Dataset content:

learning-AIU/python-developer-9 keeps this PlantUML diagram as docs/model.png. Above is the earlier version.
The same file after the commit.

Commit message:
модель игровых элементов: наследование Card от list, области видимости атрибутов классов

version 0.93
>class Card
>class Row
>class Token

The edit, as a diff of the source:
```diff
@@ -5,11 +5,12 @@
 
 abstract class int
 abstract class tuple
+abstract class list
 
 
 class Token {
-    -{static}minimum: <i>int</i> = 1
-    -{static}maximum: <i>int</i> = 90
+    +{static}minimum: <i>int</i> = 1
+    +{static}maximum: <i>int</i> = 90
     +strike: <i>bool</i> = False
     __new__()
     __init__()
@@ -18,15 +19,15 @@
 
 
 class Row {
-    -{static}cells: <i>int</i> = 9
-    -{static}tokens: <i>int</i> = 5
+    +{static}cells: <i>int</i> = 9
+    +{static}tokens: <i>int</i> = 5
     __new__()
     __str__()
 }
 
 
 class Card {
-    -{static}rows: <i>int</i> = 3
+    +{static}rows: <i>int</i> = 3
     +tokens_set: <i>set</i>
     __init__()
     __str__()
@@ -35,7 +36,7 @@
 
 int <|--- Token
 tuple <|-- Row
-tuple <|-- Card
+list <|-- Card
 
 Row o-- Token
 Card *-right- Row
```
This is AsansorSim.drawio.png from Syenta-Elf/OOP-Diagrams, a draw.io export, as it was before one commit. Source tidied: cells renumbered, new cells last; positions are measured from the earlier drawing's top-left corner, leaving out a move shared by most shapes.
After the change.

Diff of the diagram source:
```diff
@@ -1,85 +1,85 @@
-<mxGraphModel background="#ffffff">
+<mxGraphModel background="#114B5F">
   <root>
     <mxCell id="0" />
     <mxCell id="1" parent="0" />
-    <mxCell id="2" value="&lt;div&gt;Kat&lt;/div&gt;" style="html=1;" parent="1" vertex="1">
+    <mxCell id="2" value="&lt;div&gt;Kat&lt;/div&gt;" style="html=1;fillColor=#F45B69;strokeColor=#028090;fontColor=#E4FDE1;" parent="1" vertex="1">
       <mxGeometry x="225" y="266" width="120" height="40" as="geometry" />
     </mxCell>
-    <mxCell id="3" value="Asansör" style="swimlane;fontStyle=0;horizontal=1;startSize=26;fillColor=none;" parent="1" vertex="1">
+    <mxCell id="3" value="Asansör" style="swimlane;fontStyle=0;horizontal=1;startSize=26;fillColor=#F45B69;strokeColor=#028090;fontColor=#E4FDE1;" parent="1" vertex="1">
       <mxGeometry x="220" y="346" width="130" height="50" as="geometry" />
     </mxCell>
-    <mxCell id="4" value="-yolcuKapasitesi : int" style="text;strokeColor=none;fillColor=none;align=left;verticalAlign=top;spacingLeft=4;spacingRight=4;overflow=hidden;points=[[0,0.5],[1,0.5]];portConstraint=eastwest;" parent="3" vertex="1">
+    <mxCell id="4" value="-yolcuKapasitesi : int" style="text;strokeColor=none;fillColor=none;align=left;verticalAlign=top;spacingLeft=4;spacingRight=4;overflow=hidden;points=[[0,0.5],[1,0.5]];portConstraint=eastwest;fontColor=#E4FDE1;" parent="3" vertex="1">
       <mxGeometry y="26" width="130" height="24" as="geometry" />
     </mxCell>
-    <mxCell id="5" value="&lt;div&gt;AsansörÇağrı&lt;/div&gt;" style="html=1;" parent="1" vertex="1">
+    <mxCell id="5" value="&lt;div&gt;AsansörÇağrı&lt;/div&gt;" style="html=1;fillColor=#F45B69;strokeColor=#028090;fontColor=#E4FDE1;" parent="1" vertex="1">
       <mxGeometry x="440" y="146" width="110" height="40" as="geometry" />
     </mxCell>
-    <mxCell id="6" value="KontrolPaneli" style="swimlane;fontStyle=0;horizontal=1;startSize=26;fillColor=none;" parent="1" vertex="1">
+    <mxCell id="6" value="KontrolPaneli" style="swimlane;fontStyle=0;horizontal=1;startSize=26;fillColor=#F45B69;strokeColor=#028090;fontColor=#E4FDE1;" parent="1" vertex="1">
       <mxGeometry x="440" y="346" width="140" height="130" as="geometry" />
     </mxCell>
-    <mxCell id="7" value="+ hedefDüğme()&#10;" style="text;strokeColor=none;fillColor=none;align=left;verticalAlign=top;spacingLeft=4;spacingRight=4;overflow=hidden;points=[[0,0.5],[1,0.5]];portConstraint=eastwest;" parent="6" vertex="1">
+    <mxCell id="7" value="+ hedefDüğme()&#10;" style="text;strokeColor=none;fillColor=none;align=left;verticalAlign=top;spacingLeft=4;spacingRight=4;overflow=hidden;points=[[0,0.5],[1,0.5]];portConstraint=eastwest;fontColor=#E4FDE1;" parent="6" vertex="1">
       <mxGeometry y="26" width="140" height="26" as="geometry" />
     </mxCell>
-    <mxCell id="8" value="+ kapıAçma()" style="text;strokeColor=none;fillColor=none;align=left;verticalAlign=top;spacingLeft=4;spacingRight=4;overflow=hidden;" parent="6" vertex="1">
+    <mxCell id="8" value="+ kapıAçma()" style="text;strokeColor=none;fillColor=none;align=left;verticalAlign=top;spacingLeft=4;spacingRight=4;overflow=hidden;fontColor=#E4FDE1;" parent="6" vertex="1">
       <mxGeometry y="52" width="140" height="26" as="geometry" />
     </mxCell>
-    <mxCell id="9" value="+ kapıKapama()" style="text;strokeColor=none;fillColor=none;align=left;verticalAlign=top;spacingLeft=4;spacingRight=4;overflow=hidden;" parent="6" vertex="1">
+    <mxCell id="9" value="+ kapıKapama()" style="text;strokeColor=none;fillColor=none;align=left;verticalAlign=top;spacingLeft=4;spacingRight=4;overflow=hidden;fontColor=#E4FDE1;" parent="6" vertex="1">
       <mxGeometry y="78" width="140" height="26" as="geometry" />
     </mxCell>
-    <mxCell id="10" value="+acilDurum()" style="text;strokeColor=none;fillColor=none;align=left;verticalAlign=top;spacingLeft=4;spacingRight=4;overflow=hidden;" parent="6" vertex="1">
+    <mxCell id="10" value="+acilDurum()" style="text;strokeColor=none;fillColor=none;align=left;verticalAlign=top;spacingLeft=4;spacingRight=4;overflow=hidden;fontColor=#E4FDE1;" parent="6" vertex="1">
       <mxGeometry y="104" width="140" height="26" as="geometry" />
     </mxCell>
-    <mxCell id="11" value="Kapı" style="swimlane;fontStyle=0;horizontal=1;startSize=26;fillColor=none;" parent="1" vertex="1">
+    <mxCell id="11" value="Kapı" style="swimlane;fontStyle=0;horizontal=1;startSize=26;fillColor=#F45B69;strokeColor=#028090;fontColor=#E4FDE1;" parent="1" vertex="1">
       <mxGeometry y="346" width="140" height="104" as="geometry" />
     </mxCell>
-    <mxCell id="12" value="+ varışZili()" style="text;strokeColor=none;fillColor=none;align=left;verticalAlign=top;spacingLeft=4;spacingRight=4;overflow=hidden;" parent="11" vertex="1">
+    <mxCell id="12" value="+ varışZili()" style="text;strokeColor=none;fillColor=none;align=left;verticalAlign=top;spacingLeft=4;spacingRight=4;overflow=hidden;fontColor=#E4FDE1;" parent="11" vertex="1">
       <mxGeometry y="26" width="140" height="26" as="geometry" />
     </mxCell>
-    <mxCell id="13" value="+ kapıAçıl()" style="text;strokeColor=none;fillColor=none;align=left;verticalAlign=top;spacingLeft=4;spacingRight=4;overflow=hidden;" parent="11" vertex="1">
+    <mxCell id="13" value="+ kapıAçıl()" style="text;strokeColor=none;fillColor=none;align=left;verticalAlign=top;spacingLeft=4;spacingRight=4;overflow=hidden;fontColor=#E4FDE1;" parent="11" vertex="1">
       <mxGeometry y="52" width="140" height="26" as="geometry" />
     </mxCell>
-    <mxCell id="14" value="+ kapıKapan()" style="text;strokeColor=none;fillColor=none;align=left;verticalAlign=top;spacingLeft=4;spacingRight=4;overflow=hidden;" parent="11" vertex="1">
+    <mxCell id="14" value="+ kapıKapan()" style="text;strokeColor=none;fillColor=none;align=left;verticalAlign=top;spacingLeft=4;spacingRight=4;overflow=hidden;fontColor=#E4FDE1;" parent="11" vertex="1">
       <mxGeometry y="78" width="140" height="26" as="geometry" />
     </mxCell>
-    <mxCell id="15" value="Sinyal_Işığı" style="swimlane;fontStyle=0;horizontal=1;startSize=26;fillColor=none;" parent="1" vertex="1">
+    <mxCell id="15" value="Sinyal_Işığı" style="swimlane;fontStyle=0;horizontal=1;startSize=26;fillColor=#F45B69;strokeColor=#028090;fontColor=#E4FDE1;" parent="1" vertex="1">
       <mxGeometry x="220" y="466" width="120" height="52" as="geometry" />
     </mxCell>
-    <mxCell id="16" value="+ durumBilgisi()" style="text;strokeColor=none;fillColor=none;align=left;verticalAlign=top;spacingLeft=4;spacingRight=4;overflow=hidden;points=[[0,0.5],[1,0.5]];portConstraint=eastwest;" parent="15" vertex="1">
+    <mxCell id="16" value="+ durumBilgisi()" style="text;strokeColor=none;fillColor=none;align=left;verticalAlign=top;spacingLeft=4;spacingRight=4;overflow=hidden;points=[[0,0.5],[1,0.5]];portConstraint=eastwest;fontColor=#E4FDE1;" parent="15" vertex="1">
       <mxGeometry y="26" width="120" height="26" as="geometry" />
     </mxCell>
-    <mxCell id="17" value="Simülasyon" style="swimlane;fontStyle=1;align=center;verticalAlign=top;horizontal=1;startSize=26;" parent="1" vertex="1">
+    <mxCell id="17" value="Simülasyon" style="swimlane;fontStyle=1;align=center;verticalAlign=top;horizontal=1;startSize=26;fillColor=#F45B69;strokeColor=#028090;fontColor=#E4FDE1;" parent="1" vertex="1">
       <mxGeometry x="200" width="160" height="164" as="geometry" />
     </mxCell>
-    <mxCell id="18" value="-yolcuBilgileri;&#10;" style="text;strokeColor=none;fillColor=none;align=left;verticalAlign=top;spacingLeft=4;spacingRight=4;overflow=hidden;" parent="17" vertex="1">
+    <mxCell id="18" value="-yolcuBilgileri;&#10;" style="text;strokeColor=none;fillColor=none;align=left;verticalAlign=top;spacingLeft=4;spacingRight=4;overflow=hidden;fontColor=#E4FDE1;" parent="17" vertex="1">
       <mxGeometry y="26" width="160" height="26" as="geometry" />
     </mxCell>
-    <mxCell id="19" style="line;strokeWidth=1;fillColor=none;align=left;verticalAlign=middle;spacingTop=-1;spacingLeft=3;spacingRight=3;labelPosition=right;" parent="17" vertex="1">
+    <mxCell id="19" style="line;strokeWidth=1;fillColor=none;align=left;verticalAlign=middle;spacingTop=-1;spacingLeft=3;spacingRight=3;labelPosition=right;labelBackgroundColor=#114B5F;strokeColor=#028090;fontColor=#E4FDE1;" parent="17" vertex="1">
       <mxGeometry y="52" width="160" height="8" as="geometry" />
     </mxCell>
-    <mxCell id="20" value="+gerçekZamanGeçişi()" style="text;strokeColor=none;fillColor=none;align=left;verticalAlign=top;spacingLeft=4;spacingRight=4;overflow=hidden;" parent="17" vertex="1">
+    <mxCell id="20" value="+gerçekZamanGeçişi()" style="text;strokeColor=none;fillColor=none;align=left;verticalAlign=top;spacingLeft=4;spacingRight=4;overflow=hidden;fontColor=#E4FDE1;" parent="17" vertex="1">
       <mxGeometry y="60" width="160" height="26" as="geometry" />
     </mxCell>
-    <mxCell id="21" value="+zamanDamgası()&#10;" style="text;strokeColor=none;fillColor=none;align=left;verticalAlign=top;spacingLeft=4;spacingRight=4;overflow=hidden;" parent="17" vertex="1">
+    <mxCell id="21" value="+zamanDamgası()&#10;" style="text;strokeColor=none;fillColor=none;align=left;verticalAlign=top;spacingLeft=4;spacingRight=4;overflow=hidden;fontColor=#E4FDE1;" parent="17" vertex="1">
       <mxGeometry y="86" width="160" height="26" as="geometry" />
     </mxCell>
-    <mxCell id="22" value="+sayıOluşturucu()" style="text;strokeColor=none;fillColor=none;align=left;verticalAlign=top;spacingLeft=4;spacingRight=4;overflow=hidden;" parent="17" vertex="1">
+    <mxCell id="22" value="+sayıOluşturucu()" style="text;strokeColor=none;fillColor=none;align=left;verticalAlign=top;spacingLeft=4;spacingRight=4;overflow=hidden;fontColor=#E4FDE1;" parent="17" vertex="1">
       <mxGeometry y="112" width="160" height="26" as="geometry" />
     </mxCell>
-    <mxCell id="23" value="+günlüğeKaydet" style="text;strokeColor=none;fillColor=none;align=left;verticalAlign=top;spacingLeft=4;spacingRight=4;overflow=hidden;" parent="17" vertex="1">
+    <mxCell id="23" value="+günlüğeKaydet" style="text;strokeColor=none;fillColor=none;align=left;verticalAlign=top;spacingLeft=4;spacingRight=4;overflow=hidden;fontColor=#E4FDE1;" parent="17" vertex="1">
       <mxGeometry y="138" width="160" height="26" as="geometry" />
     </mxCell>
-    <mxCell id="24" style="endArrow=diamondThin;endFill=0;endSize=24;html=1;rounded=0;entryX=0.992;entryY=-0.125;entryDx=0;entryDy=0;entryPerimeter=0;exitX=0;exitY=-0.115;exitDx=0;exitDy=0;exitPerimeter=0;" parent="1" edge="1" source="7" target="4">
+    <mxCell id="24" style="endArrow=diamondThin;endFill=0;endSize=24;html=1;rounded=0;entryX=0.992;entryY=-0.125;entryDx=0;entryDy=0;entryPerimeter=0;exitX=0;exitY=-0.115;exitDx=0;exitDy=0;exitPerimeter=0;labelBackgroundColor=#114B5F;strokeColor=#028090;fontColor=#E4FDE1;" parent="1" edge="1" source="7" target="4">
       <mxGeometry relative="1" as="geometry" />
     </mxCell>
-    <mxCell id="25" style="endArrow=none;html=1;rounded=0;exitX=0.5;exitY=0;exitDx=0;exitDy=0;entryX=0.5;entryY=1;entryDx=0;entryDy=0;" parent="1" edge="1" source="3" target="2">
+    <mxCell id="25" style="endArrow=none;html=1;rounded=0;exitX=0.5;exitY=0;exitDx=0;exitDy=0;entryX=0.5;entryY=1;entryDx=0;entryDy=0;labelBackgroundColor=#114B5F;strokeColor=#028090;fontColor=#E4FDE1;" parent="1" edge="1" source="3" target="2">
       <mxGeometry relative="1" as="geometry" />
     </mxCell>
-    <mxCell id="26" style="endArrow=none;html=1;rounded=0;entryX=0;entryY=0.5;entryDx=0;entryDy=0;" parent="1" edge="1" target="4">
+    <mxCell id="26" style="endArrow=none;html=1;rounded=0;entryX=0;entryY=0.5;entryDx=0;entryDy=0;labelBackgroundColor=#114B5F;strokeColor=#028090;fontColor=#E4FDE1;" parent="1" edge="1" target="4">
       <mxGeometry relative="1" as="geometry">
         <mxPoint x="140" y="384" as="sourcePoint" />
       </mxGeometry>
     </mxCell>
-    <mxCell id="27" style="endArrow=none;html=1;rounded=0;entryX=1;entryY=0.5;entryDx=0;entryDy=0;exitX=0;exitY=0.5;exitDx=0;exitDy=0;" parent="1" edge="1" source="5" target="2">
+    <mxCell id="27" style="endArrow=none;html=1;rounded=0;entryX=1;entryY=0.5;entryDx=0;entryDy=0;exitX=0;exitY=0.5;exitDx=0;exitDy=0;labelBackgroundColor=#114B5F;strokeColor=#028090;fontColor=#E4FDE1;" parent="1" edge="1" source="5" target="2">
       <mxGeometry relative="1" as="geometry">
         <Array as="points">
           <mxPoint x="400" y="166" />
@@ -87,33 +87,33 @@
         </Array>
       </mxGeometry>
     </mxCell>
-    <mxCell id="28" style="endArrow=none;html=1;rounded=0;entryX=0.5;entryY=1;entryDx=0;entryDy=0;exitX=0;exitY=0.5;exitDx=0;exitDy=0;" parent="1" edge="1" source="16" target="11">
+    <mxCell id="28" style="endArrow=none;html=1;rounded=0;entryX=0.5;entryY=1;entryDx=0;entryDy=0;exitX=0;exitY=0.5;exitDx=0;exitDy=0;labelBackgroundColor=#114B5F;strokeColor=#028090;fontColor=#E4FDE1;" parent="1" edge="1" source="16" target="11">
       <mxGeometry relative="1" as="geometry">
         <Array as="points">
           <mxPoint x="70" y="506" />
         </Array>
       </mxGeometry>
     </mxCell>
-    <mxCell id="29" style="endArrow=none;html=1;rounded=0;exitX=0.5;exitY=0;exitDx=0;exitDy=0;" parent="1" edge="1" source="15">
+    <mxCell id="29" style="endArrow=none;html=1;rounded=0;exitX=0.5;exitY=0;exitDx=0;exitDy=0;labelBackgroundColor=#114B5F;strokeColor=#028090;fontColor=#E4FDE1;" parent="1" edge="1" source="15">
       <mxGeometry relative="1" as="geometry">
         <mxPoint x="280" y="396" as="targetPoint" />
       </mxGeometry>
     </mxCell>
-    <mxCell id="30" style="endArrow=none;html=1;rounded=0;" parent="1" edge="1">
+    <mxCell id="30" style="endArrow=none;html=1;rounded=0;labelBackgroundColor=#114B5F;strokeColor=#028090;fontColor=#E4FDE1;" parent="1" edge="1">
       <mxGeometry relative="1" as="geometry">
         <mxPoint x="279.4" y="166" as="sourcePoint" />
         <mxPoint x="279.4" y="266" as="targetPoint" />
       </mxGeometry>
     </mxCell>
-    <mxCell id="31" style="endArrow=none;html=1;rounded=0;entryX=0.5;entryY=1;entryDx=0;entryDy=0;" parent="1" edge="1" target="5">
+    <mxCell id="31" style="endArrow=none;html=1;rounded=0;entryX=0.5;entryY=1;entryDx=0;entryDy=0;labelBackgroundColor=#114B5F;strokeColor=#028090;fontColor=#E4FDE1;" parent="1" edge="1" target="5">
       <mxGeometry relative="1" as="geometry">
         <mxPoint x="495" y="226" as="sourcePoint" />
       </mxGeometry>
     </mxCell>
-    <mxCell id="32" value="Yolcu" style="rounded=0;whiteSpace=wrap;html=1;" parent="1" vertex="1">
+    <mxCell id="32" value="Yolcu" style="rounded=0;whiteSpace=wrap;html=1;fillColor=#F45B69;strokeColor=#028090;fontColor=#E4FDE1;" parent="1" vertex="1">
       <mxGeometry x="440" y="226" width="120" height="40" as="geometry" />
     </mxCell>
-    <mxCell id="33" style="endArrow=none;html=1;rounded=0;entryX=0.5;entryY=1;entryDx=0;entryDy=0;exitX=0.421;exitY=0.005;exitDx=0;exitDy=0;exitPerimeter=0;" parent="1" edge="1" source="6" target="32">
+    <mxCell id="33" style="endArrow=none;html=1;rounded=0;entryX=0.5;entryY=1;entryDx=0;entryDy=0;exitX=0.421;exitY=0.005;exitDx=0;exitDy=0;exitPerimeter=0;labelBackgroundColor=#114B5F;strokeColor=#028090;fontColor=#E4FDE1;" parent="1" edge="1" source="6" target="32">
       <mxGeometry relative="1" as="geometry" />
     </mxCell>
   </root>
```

Exercise requirements: The answer should be a single number: how many lines in the entries contain "class".

Response to the exercise: 9